Kudos to Fiido for again responding swiftly, but if there’s one fault a bike manufacturer surely doesn’t want to be repeatedly associated with, it’s frames snapping in half. A few months after the Fiido X folding e-bike was recalled, the Hong Kong firm is now replacing some of its T1 models after discovering potential for a similar problem.
Fiido recalled its magnesium-framed Fiido X in April due to a flaw in the folding mechanism that could reportedly result in the frame snapping in two.
While the mechanism had passed strength tests, the firm found that in some cases it became weakened during shipping as a result of what it termed, “the transportation environment.”
It duly asked people to stop riding the bike and undertook a redesign. Owners were offered replacement bikes with a three-year warranty – either the upgraded version of the Fiido X, which has now been released, or one of the firm’s other e-bikes plus any difference in cost.
“The occurrence of this incident is [a warning] to us,” a spokesperson told ebiketips. “We will hang the broken Fiido X on the wall of the R&D department and let it remind us how to design products.”
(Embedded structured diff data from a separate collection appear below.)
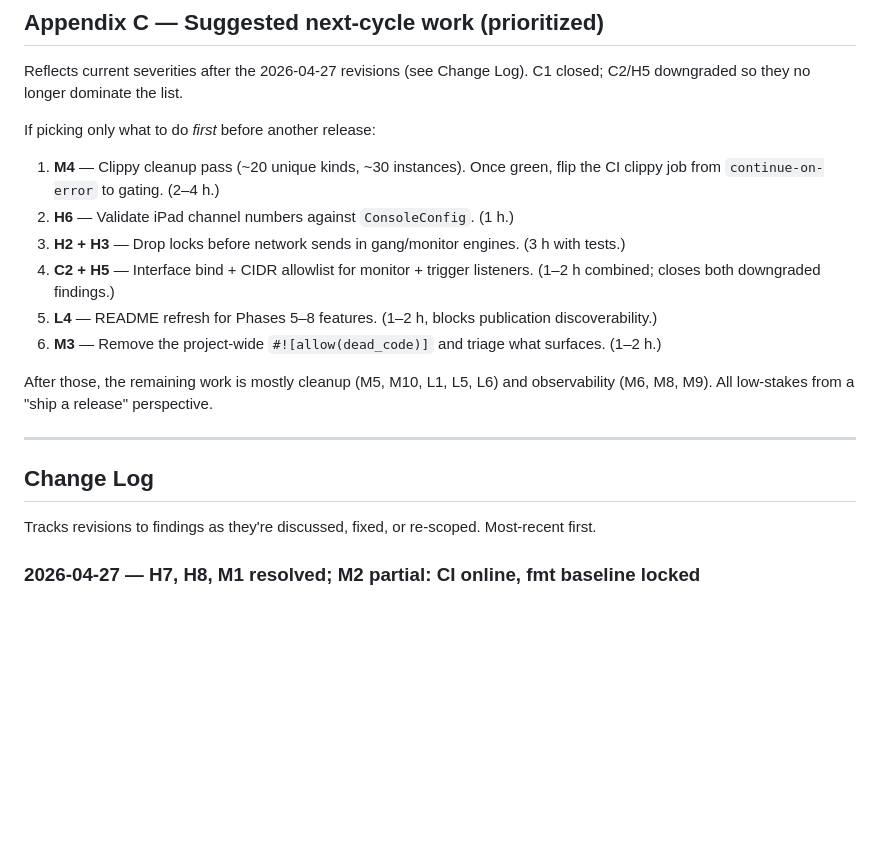
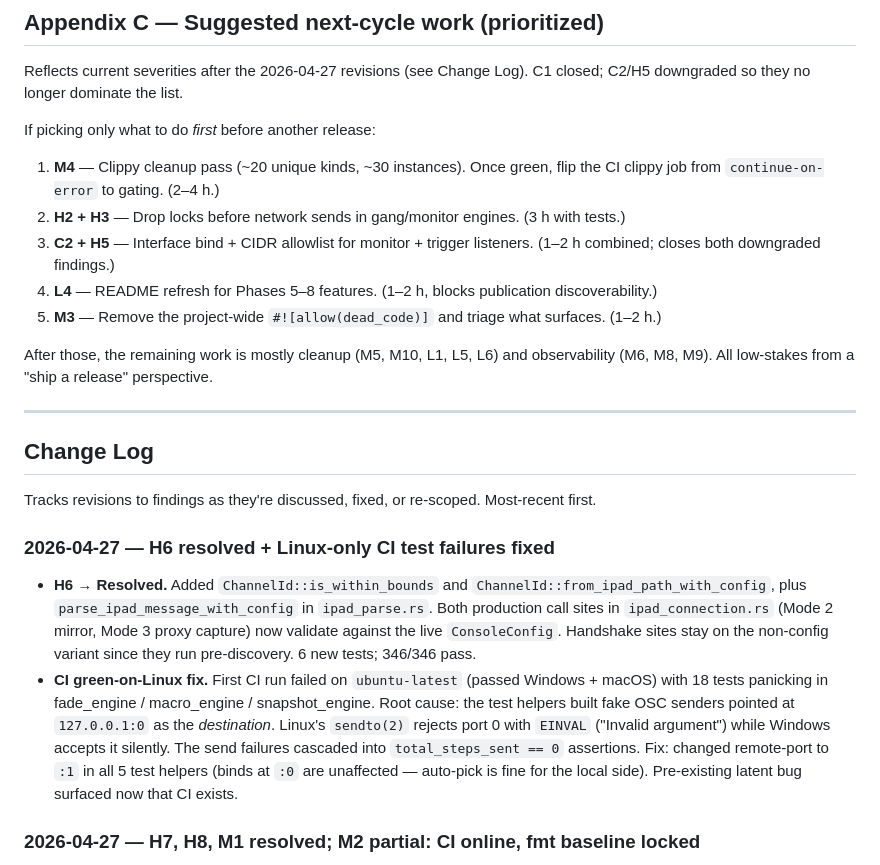
Before and after one commit to pob31/S21_HiJack, a Markdown page: Documentation/AUDIT_2026-04-27.md, the part around one of its changes. Drawn GitHub-style; blank space fills up the shorter version.

```diff
--- a/Documentation/AUDIT_2026-04-27.md
+++ b/Documentation/AUDIT_2026-04-27.md
@@ -621,11 +587,10 @@ Reflects current severities after the 2026-04-27 revisions (see Change Log). C1
 If picking only what to do *first* before another release:
 
 1. **M4** — Clippy cleanup pass (~20 unique kinds, ~30 instances). Once green, flip the CI clippy job from `continue-on-error` to gating. (2–4 h.)
-2. **H6** — Validate iPad channel numbers against `ConsoleConfig`. (1 h.)
-3. **H2 + H3** — Drop locks before network sends in gang/monitor engines. (3 h with tests.)
-4. **C2 + H5** — Interface bind + CIDR allowlist for monitor + trigger listeners. (1–2 h combined; closes both downgraded findings.)
-5. **L4** — README refresh for Phases 5–8 features. (1–2 h, blocks publication discoverability.)
-6. **M3** — Remove the project-wide `#![allow(dead_code)]` and triage what surfaces. (1–2 h.)
+2. **H2 + H3** — Drop locks before network sends in gang/monitor engines. (3 h with tests.)
+3. **C2 + H5** — Interface bind + CIDR allowlist for monitor + trigger listeners. (1–2 h combined; closes both downgraded findings.)
+4. **L4** — README refresh for Phases 5–8 features. (1–2 h, blocks publication discoverability.)
+5. **M3** — Remove the project-wide `#![allow(dead_code)]` and triage what surfaces. (1–2 h.)
 
 After those, the remaining work is mostly cleanup (M5, M10, L1, L5, L6) and observability (M6, M8, M9). All low-stakes from a "ship a release" perspective.
 
@@ -634,6 +599,10 @@ After those, the remaining work is mostly cleanup (M5, M10, L1, L5, L6) and obse
 ## Change Log
 
 Tracks revisions to findings as they're discussed, fixed, or re-scoped. Most-recent first.
+
+### 2026-04-27 — H6 resolved + Linux-only CI test failures fixed
+- **H6 → Resolved.** Added `ChannelId::is_within_bounds` and `ChannelId::from_ipad_path_with_config`, plus `parse_ipad_message_with_config` in `ipad_parse.rs`. Both production call sites in `ipad_connection.rs` (Mode 2 mirror, Mode 3 proxy capture) now validate against the live `ConsoleConfig`. Handshake sites stay on the non-config variant since they run pre-discovery. 6 new tests; 346/346 pass.
+- **CI green-on-Linux fix.** First CI run failed on `ubuntu-latest` (passed Windows + macOS) with 18 tests panicking in fade_engine / macro_engine / snapshot_engine. Root cause: the test helpers built fake OSC senders pointed at `127.0.0.1:0` as the *destination*. Linux's `sendto(2)` rejects port 0 with `EINVAL` ("Invalid argument") while Windows accepts it silently. The send failures cascaded into `total_steps_sent == 0` assertions. Fix: changed remote-port to `:1` in all 5 test helpers (binds at `:0` are unaffected — auto-pick is fine for the local side). Pre-existing latent bug surfaced now that CI exists.
 
 ### 2026-04-27 — H7, H8, M1 resolved; M2 partial: CI online, fmt baseline locked
 - **H7 → Resolved.** Added [.github/workflows/ci.yml](../.github/workflows/ci.yml) with build+test on a 3-platform matrix (ubuntu/macos/windows), `cargo fmt --check`, `cargo clippy --all-targets`, and `cargo audit`. Build/test runs with `RUSTFLAGS: -D warnings` so any rustc warning fails the job.
```
Also changed, not shown: other parts of Documentation/AUDIT_2026-04-27.md (+10 -44 lines).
However, US website Electrek has now received multiple reports of another bike, the Fiido T1, cracking or snapping in half.
This is actually a completely different flaw as the T1 isn’t a folder. The step-through model has instead shown signs of weakness in the aluminium down tube itself.
One owner said the bike simply snapped in half beneath them while riding along at around 8mph (13 km/h) on a flat stretch of road. The bike had never been used off-road and and had never been in a crash.
“Since the recall of the Fiido X, we have conducted inspections on every single one of our products and have discovered that a certain type of welding defect could be found in a small number of our T1s caused by an error in our production process,” explained a Fiido spokesperson.
“We started working on an upgraded design when we discovered the problem, with the goal that the design is immune to any mishandling during production.
“The new design has already been put into production, and we will replace every single product within that batch.”
Fiido has posted an online serial number checker through which T1 owners can check whether their frame is on the list of affected models. It says the first batch of replacements is already on the way out.
The new bikes will come with an extended five-year warranty and a $10,000 guarantee that it will remain in one piece, “under normal use conditions.”
The firm says its tests have involved applying 20 per cent more load than required by the EN15194 testing standard with double the number of test cycles.